(Dataset excerpts)
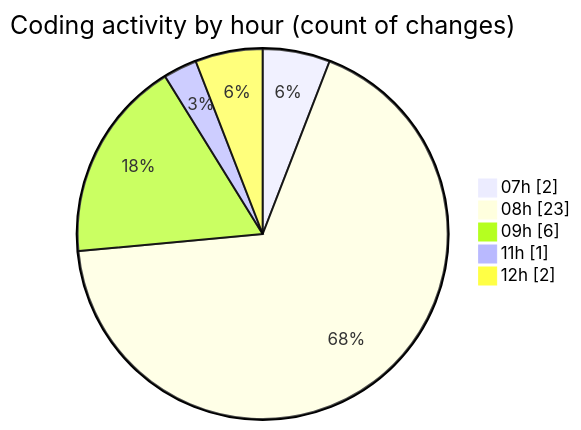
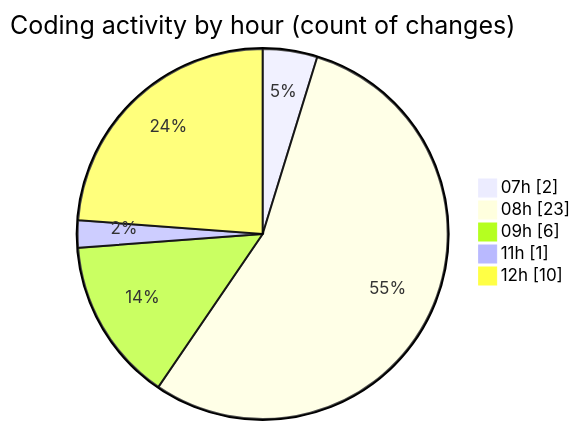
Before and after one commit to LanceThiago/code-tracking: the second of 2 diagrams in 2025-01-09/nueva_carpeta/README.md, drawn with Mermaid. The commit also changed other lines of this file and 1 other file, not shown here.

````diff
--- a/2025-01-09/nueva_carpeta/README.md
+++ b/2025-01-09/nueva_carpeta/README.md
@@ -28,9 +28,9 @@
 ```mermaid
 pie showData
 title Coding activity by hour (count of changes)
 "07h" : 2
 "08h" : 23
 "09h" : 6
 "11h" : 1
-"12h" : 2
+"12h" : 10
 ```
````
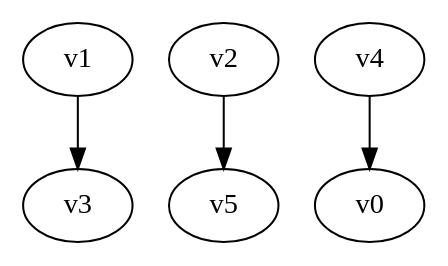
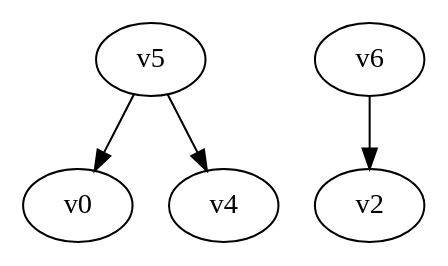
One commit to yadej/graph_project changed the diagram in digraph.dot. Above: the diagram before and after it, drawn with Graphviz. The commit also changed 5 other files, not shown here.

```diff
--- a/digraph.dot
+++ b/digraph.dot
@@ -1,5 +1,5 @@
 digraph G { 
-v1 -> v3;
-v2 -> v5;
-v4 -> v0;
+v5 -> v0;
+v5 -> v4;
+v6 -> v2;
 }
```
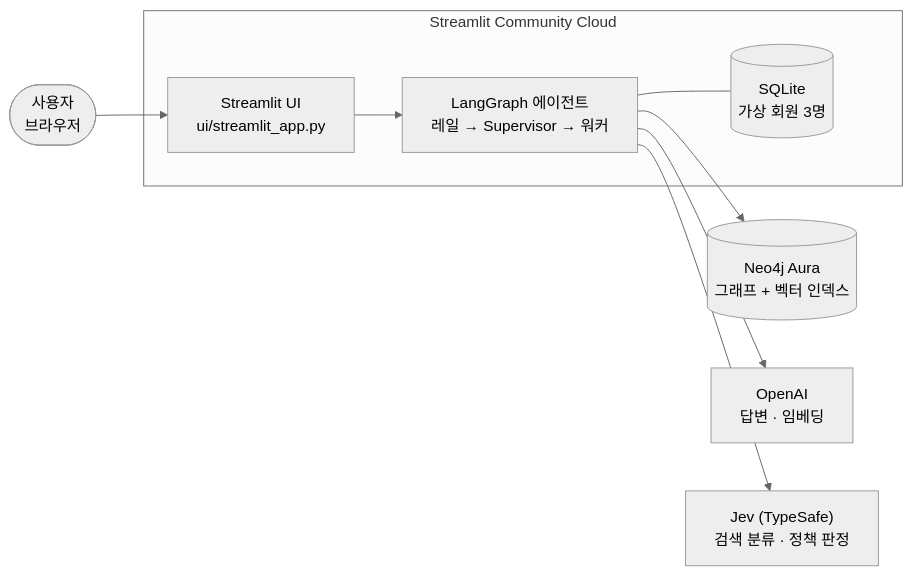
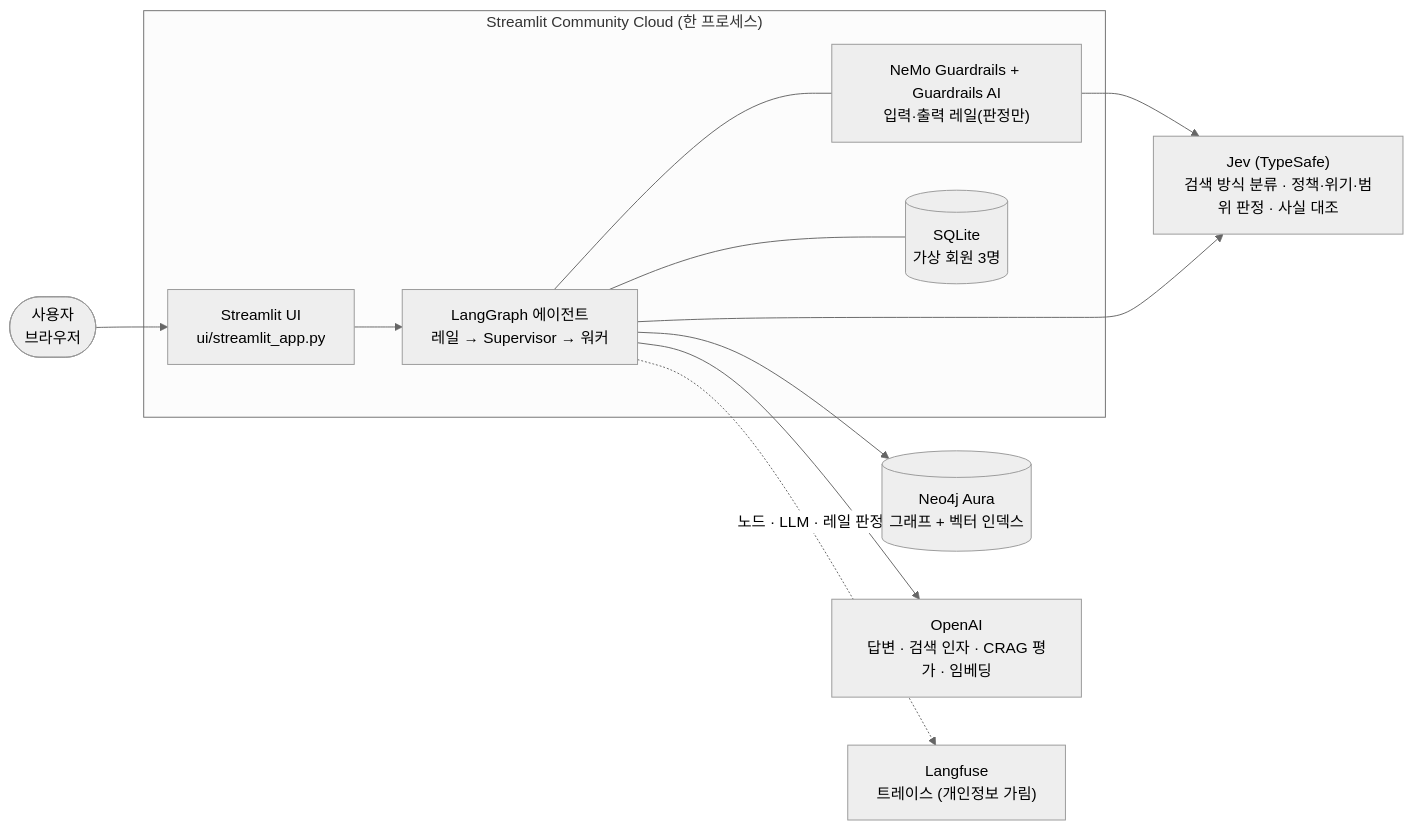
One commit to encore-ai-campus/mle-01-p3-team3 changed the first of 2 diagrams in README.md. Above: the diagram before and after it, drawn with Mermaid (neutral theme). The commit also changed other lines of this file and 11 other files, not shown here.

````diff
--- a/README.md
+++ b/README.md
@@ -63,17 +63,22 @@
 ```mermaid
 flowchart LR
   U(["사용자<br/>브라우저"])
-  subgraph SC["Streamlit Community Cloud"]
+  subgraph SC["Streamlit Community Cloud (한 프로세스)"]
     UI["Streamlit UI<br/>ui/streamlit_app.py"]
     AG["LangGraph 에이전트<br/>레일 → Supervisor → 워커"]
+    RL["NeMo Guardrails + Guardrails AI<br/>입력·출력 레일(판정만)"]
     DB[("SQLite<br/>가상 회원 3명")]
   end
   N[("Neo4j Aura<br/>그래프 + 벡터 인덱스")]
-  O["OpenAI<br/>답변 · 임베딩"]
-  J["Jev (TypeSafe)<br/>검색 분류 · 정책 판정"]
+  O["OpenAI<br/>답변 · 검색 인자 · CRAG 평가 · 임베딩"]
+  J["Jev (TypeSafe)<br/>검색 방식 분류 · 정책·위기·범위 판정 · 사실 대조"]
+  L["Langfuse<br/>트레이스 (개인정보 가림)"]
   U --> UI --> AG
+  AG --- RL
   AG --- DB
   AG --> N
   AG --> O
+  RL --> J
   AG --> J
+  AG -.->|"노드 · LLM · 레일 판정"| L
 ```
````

---

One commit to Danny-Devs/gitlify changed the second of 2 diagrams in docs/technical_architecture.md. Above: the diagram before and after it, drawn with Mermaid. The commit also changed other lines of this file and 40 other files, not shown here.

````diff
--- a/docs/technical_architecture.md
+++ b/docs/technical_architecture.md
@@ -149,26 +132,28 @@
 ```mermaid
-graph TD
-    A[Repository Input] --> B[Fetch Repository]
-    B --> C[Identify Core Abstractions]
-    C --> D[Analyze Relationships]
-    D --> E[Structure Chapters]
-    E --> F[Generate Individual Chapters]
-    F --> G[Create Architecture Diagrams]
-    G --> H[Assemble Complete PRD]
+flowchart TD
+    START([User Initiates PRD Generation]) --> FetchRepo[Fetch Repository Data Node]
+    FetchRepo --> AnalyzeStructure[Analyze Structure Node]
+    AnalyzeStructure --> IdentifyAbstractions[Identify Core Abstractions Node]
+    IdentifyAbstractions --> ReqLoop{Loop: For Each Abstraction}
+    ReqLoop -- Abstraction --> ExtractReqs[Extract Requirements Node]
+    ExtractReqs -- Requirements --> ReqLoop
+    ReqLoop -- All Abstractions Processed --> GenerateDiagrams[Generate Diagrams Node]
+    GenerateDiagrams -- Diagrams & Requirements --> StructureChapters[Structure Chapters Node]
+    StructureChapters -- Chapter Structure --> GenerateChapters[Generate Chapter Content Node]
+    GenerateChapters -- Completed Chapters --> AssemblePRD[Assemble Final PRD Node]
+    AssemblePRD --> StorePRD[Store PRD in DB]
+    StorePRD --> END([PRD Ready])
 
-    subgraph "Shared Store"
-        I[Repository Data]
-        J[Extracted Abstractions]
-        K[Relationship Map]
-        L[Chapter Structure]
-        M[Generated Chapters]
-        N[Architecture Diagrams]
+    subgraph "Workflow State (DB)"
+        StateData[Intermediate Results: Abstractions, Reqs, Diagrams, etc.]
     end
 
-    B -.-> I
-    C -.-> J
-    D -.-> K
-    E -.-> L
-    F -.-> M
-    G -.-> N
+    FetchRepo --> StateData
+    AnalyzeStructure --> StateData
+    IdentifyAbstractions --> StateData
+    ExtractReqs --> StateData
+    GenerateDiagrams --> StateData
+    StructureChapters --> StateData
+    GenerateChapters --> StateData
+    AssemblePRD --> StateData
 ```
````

==

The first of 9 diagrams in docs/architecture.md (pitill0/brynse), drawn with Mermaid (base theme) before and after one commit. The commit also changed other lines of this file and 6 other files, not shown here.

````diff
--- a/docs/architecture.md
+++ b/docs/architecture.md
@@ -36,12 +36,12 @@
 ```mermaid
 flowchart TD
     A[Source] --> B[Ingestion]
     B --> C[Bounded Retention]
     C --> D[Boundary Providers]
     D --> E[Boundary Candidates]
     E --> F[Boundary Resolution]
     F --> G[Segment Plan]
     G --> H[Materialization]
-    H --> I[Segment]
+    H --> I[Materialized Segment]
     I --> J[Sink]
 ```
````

**ASSIGNMENT**
Go through the data above and return each line containing the string "Community".

**YOUR SOLUTION**
-  subgraph SC["Streamlit Community Cloud"]
+  subgraph SC["Streamlit Community Cloud (한 프로세스)"]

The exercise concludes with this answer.